Charlie Musselwhite continues his prolific four-decade career jumping over to Telarc for his first album of the millennium after spending the '90s recording for Alligator and Virgin. A recap of his formative Memphis roots, Musselwhite receives substantial assistance from guests Robben Ford on guitar (Musselwhite provided Ford with his first gigs when the guitarist was in his late teens), Texas vocalist Kelly Willis, and guitarist/mandolin player Marty Stuart; the last two bring a rootsy, laid back country feel to the album that effectively fuses the swampy C&W, R&B, and blues of Memphis into a cohesive statement. Musselwhite blows unamplified harp on every track, but it's his weathered, understated vocals that infuse these songs with down-home charm.
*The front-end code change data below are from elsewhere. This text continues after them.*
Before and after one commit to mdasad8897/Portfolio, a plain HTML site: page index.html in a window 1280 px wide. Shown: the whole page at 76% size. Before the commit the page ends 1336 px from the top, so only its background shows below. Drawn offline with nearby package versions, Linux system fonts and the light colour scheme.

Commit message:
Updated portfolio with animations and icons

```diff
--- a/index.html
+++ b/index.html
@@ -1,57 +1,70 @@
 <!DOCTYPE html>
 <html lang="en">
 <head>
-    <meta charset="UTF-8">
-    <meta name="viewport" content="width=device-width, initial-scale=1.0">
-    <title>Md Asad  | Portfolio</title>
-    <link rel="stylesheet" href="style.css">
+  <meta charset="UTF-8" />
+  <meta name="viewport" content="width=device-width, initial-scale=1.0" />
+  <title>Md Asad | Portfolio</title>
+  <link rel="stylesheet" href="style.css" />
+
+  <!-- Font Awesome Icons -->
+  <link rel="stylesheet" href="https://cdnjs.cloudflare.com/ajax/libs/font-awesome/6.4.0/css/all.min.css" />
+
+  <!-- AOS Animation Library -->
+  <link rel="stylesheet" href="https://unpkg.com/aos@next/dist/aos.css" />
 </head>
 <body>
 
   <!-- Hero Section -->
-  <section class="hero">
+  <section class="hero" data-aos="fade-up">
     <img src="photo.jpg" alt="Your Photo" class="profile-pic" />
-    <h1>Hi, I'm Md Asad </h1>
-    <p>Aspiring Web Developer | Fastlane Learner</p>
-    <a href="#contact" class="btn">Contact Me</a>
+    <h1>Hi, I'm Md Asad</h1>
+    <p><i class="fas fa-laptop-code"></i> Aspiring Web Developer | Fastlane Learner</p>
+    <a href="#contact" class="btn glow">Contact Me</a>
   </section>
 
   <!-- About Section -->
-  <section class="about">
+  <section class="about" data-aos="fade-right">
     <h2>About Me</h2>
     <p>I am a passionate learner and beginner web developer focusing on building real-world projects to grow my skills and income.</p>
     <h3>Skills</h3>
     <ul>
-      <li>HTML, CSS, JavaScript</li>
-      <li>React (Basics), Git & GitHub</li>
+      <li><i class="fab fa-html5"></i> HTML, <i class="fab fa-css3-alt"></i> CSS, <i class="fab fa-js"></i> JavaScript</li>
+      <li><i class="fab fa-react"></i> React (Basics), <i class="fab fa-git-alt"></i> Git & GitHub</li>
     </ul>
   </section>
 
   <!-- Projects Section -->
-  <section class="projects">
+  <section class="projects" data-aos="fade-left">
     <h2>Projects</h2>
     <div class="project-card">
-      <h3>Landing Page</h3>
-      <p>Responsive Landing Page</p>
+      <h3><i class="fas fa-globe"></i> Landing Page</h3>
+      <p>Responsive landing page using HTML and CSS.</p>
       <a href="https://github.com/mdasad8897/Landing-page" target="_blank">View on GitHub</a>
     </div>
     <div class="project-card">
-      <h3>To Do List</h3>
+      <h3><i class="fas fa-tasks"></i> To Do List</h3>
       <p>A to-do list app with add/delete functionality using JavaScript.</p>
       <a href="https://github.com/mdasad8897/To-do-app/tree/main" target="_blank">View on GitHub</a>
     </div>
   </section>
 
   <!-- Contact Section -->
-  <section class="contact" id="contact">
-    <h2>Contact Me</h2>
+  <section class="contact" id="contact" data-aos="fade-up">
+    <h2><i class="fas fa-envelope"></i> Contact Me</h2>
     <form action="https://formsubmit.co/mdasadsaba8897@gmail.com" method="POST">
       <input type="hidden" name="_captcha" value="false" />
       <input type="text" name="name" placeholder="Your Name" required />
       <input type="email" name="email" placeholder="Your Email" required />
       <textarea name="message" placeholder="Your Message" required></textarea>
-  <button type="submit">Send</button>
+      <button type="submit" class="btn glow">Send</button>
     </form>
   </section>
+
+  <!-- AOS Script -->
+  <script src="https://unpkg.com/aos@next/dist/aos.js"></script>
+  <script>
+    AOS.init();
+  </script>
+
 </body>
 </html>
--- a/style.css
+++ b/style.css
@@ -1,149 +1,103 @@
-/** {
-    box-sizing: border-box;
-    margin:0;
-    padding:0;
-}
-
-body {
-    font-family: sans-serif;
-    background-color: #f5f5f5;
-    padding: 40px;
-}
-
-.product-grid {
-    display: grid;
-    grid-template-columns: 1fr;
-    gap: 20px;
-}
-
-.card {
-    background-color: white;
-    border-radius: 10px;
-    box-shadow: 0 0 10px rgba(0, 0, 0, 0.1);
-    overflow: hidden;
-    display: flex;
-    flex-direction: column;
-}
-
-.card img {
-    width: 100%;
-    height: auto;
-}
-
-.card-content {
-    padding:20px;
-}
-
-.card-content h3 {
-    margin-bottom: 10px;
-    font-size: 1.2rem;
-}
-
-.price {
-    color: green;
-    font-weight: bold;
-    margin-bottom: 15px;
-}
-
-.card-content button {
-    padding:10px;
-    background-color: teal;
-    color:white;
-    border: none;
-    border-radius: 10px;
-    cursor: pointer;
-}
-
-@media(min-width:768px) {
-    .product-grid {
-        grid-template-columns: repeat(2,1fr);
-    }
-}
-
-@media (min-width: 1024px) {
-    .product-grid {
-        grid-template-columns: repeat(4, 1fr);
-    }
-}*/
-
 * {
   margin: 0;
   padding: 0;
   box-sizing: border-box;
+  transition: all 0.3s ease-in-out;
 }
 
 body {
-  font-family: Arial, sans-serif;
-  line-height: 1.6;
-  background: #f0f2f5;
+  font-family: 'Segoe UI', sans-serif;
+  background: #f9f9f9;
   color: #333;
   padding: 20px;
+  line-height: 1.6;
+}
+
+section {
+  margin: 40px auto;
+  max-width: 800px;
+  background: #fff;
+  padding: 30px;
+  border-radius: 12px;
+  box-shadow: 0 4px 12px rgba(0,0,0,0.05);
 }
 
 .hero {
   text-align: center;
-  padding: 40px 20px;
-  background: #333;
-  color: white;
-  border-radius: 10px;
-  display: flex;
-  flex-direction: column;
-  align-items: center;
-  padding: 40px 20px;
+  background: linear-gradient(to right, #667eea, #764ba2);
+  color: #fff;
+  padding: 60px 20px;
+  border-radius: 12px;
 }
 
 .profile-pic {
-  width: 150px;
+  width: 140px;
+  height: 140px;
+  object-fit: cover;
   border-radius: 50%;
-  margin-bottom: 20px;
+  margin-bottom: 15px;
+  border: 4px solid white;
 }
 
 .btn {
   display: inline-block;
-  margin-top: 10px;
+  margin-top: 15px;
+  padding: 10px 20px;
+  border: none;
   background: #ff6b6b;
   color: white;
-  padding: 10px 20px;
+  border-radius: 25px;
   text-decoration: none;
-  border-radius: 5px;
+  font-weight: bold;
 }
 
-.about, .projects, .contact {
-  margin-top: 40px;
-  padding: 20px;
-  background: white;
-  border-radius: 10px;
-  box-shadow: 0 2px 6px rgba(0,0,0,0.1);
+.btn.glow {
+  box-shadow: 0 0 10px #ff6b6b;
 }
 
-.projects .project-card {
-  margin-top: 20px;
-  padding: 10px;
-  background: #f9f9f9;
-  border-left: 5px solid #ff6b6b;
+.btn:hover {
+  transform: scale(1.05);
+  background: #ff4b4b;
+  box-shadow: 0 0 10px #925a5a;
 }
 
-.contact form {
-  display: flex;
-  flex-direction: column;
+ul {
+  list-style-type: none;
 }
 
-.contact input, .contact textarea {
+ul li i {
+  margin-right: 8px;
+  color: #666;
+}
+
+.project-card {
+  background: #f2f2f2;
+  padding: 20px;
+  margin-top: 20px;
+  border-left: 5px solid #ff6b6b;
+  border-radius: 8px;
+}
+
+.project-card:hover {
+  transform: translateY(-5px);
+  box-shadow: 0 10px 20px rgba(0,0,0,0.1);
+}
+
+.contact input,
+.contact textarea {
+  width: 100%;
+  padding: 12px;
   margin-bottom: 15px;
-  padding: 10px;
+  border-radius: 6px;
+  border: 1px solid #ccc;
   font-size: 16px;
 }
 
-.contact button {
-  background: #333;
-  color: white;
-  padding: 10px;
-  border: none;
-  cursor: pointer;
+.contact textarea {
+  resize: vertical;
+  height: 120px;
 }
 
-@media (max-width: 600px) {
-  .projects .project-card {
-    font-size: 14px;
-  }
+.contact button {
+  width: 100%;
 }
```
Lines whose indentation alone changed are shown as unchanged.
Covers from Jimmy Reed, Los Lobos (the album takes its title from their "One Time One Night"), Ivory Joe Hunter, and Kieran Kane flow beautifully into each other as the artist masterfully blurs the lines between genres. He tears into Johnny Cash's "Big River" like it was a Chicago blues classic and retells his own childhood in the affecting original "Blues Overtook Me." He and producer Randy Labbe generate a Creedence-styled swamp vibe on the opening "Trail of Tears," with both Willis and Christine Ohlman chiming in on gripping backing vocals that set the atmosphere. But the album resonates most effectively on the sparsest tracks. "Ain't It Time" exudes a resigned, almost gospel feel in its achingly slow groove, and "In Your Darkest Hour," another Musselwhite original, shimmers with just harp and T-Bone Wolk's spooky walking bass creating a foggy mood that envelopes the listener. Not just a fresh start at a new label, this album is a sentimental and sincere recap of Musselwhite's influences and a stirring listen throughout.
AllMusic Review by Hal Horowitz